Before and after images
^^^^^^^^^^^^^^^^
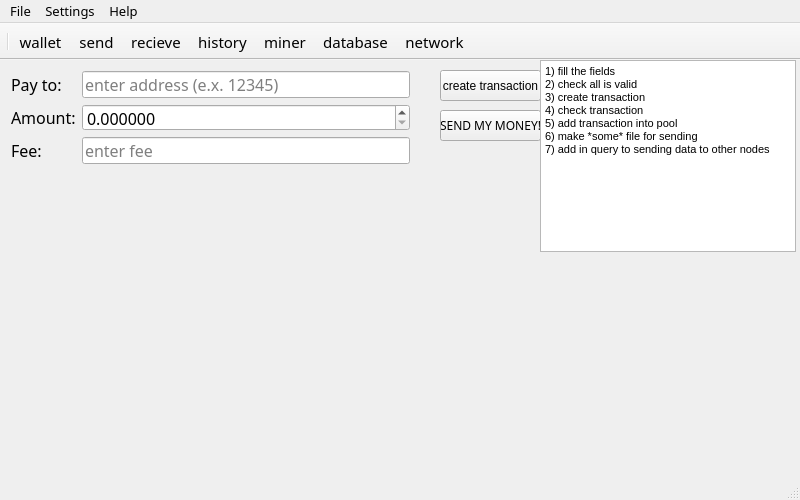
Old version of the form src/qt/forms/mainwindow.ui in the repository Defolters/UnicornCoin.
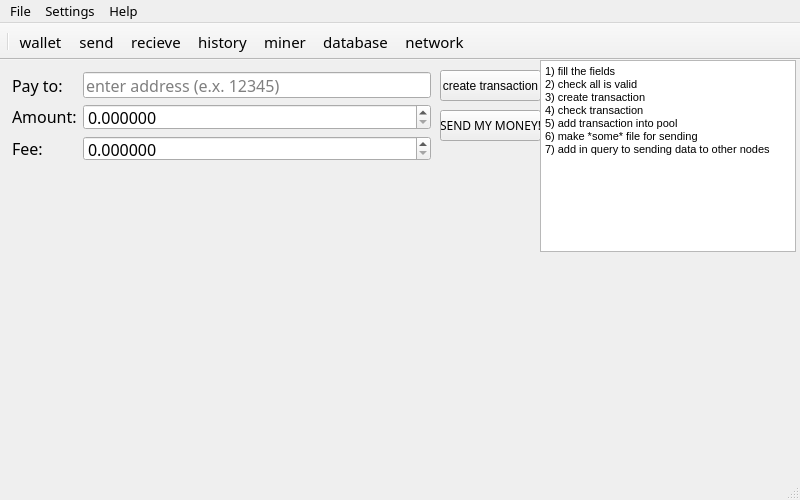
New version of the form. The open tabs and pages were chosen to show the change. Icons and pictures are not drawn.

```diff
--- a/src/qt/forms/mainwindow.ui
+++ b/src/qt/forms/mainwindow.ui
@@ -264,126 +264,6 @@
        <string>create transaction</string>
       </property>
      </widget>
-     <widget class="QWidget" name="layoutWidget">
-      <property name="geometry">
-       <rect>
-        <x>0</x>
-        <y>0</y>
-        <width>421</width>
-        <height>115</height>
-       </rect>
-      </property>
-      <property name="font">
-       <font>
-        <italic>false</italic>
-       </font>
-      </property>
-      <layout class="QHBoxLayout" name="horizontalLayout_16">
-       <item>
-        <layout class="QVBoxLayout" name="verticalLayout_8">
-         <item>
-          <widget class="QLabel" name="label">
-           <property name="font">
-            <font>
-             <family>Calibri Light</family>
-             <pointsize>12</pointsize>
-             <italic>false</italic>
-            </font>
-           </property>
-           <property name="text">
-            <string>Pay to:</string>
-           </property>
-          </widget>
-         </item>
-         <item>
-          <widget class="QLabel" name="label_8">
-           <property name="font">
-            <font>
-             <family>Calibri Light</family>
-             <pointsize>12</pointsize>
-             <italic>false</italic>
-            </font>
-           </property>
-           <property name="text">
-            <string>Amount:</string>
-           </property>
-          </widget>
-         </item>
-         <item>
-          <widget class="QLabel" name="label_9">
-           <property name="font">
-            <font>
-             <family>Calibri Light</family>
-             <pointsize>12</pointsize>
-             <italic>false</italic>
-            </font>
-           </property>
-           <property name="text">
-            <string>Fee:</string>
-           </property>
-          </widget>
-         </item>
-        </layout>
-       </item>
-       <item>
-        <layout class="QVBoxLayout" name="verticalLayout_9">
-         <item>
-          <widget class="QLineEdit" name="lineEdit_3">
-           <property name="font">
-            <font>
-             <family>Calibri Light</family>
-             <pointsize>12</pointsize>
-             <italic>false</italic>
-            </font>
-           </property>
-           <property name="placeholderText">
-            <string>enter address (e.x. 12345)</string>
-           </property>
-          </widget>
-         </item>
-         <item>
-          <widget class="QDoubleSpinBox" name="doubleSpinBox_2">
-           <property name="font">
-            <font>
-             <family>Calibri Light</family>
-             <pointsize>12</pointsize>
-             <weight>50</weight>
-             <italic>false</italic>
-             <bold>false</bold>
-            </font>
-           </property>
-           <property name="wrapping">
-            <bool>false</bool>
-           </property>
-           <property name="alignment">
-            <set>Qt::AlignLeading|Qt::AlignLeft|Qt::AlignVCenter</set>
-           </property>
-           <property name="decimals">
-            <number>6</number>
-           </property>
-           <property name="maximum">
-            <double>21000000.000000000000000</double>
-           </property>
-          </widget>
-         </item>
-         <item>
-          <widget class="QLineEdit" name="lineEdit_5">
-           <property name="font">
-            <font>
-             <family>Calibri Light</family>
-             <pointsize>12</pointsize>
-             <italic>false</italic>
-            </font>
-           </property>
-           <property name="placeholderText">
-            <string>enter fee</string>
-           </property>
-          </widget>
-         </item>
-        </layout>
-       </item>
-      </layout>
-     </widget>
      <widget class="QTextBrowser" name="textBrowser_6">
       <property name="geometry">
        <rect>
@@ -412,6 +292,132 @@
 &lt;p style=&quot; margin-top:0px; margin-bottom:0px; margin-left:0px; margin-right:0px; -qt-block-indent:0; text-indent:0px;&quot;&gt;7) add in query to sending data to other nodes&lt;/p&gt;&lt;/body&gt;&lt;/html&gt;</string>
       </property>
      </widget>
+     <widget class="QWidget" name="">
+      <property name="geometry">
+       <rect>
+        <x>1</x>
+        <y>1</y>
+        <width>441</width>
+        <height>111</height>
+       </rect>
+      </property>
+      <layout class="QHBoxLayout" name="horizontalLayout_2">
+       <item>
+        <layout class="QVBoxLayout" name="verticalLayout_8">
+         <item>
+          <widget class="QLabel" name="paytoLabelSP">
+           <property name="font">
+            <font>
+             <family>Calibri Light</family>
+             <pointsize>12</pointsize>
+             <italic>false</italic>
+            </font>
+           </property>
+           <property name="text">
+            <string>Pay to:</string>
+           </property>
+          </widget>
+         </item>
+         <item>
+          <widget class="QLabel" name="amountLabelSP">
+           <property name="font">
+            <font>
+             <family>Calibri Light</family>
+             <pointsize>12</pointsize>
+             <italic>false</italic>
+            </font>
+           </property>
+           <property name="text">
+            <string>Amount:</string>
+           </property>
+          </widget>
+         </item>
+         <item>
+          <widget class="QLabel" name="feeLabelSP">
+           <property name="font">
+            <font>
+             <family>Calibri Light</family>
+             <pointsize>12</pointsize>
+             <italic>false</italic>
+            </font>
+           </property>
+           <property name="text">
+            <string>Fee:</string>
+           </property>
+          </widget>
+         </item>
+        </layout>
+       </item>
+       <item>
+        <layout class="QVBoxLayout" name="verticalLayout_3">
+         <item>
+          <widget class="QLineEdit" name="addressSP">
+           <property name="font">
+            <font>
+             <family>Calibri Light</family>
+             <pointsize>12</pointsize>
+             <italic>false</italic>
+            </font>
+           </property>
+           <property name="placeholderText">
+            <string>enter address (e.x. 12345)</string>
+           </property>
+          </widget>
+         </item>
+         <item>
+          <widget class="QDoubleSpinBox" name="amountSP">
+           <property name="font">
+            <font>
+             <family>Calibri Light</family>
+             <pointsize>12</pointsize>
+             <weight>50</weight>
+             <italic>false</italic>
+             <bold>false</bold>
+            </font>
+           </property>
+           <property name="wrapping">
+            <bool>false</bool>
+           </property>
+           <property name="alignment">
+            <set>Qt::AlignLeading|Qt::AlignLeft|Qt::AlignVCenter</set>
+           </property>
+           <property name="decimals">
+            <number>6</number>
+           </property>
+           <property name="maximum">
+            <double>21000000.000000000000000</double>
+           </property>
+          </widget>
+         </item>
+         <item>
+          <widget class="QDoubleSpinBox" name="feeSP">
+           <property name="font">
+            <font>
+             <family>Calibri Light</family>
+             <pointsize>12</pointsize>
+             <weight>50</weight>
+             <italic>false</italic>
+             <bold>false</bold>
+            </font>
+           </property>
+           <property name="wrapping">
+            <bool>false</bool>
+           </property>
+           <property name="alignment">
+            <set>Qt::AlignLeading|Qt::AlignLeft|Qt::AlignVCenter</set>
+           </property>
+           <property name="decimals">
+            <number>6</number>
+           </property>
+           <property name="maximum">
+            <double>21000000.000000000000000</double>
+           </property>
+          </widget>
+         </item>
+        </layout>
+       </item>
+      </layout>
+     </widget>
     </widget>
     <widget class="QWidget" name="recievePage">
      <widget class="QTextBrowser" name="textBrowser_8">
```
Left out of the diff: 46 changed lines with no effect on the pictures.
^^^^^^^^^^^^^^^^
→ **DIRECTIONS**
Using the records above, copy every line that has the word "QLabel" in it.

→ **RESPONSE TO THIS EXERCISE**
-          <widget class="QLabel" name="label">
-          <widget class="QLabel" name="label_8">
-          <widget class="QLabel" name="label_9">
+          <widget class="QLabel" name="paytoLabelSP">
+          <widget class="QLabel" name="amountLabelSP">
+          <widget class="QLabel" name="feeLabelSP">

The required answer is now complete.